A more sinister version of the old hobo markings used by late 19th early 20th century migrating workers in the United States (watch: that Mad Men episode) has appeared in China. However, instead of useful signs to indicate whether locals are friendly or hostile to the wandering unemployed, thieves have constructed their own lexicon for tipping off other opportunists or fellow gang members on which houses to rob, with symbols that show varying degrees of difficulty. Some warn of dogs or obstacles, while others advertise empty homes.
This same tactic was noticed a while back in 2012 in Ningbo, Zhejiang when policemen translated them for citizens to be wary over the holidays. They admitted that the symbols were an evolving language, with different groups of thieves often having their own completely different 'dialects'.
A policeman has compiled some of the symbols and passed them around on WeChat. Below is the chart with the their meanings translated into Chinese and English by Lost Laowai and spread on WeChat by ChinaWire.
Needless to say, if you're going away this Spring Festival, make sure you lock up tight. And maybe buy a recording of a dog barking.

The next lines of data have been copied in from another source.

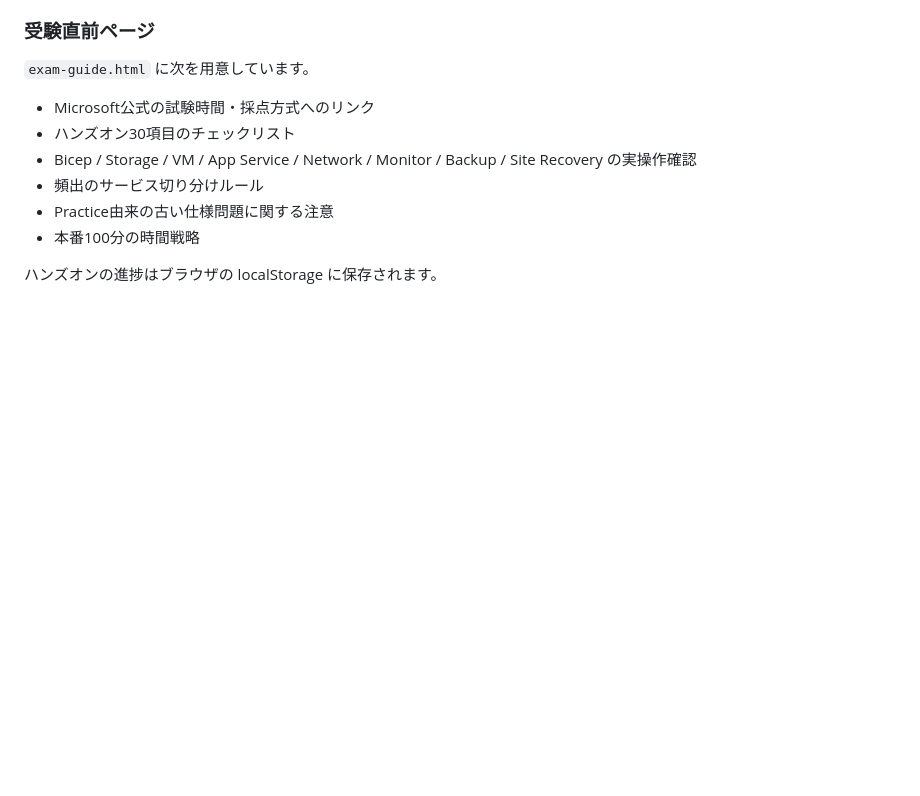
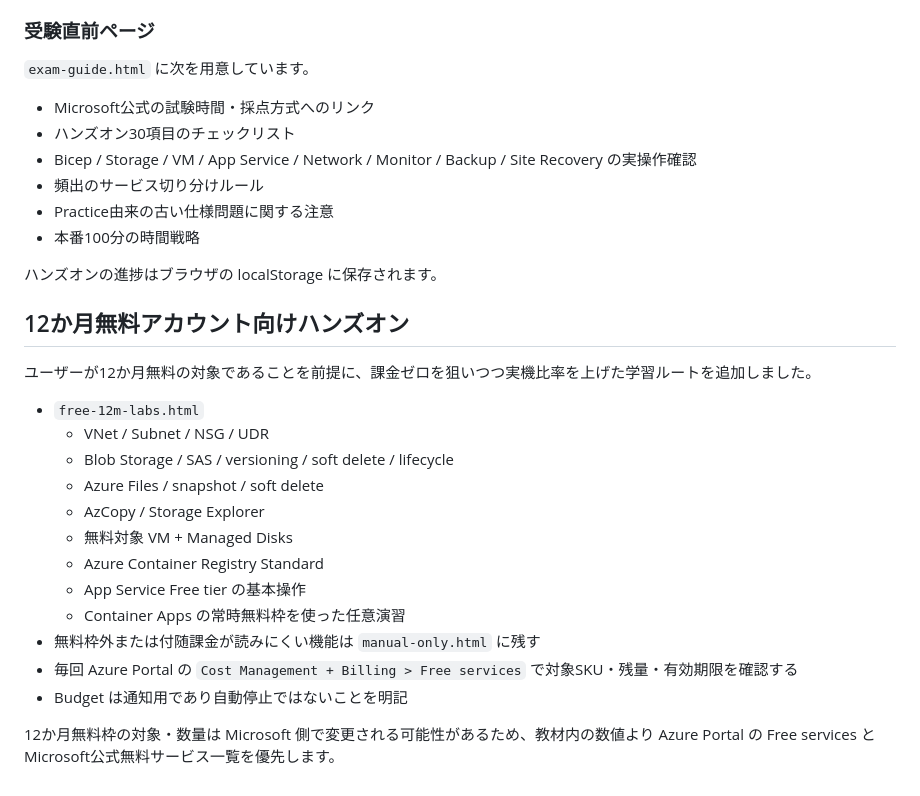
Before and after one commit to minetoshi/az104-kakomon-dojo, a Markdown page: README.md, the part around the change. GitHub-like rendering; blank space fills up the shorter version.

Commit message:
Document 12-month free AZ-104 hands-on route

```diff
--- a/README.md
+++ b/README.md
@@ -185,3 +185,22 @@ Microsoft Learn「試験 AZ-104 の学習ガイド」の **2026年4月17日現
 - 本番100分の時間戦略
 
 ハンズオンの進捗はブラウザの localStorage に保存されます。
+
+
+## 12か月無料アカウント向けハンズオン
+ユーザーが12か月無料の対象であることを前提に、課金ゼロを狙いつつ実機比率を上げた学習ルートを追加しました。
+
+- `free-12m-labs.html`
+  - VNet / Subnet / NSG / UDR
+  - Blob Storage / SAS / versioning / soft delete / lifecycle
+  - Azure Files / snapshot / soft delete
+  - AzCopy / Storage Explorer
+  - 無料対象 VM + Managed Disks
+  - Azure Container Registry Standard
+  - App Service Free tier の基本操作
+  - Container Apps の常時無料枠を使った任意演習
+- 無料枠外または付随課金が読みにくい機能は `manual-only.html` に残す
+- 毎回 Azure Portal の `Cost Management + Billing > Free services` で対象SKU・残量・有効期限を確認する
+- Budget は通知用であり自動停止ではないことを明記
+
+12か月無料枠の対象・数量は Microsoft 側で変更される可能性があるため、教材内の数値より Azure Portal の Free services と Microsoft公式無料サービス一覧を優先します。
```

Or, if you've got the time, go the full Macauley Caulkin and turn your house into a thief-proof fun house as he taught us in his 90s feature documentary: Home Alone.